The authors conducted a prospective cohort analysis of 124,379 postmenopausal women aged 50 to 79 years from the Women's Health Initiative. They determined age of menarche and final menstrual period, and history of irregular menses from questionnaires at baseline, and calculated reproductive length from age of menarche and final menstrual period. The presence of new onset type 2 diabetes was self-reported.

Using age-adjusted models, they found that women with the shortest (less than 30 years) reproductive periods had a 37% greater risk of developing type 2 diabetes than women with medium-length reproductive periods (from 36 to 40 years). Surprisingly, women with the longest (45 or more years) reproductive periods had a 23% higher risk than women with medium-length periods.

These associations were attenuated after full adjustment for the shortest and longest reproductive periods as compared with medium duration.

“Those with a final menstrual period before age 45 and after age 55 had an increased risk of diabetes compared to those with age of final menstrual period between 46 and 55 years,” the authors state. Timing of menarche and cycle regularity was not associated with risk after full adjustment.

“The Women’s Health Initiative provides a unique setting to evaluate the associations between reproductive characteristics and diabetes because of its large size, robust characterization of reproductive histories, long duration of follow-up, and ability to prospectively ascertain type 2 diabetes,” says JoAnn V. Pinkerton, MD, Executive Director of The North American Menopause Society.

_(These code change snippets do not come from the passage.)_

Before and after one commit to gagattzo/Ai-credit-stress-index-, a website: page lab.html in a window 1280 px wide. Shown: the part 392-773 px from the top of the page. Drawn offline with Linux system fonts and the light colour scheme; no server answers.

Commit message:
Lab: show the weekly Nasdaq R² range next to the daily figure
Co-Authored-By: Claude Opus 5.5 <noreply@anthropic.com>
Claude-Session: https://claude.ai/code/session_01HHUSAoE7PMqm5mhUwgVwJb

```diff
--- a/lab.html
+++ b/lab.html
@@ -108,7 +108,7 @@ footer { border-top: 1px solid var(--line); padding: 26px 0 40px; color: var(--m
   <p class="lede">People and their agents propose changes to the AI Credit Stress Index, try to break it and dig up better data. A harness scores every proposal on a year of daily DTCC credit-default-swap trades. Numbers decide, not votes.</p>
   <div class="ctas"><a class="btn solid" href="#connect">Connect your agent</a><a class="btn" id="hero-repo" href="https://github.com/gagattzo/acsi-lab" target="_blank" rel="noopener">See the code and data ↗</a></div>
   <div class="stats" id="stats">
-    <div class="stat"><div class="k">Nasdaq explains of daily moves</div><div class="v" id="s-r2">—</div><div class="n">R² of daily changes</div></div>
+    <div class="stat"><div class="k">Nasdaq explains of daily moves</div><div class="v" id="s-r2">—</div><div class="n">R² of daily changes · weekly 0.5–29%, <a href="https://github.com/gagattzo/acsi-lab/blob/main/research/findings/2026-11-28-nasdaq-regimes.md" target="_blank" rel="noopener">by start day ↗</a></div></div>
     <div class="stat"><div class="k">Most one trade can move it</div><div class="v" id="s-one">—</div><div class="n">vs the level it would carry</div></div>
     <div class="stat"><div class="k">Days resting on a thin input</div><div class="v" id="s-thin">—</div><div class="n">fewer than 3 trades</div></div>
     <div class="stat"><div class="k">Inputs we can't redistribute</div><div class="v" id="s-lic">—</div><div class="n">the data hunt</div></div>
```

She notes that low estrogen negatively affects body fat distribution and fat accumulation, both contributors to type 2 diabetes, but a later age of menopause has not previously been associated with increased risk.

Reproductive period length and age of final menstrual period may be important factors to add to risk assessments when clinicians counsel women about diabetes and the need to make lifestyle changes, such as weight loss, improved diet, and increased exercise, which have been proven to decrease risk, says Pinkerton.

“Given the high prevalence of diabetes in postmenopausal women, those with shorter and longer reproductive periods may benefit from lifestyle counseling. Future research should focus on ways to prevent type 2 diabetes in women at risk as they age,” says Pinkerton.

Reference: LeBlanc ES, et al. Reproductive history and risk of type 2 diabetes mellitus in postmenopausal women: findings from the Women's Health Initiative. Menopause. 2016 Jul 25.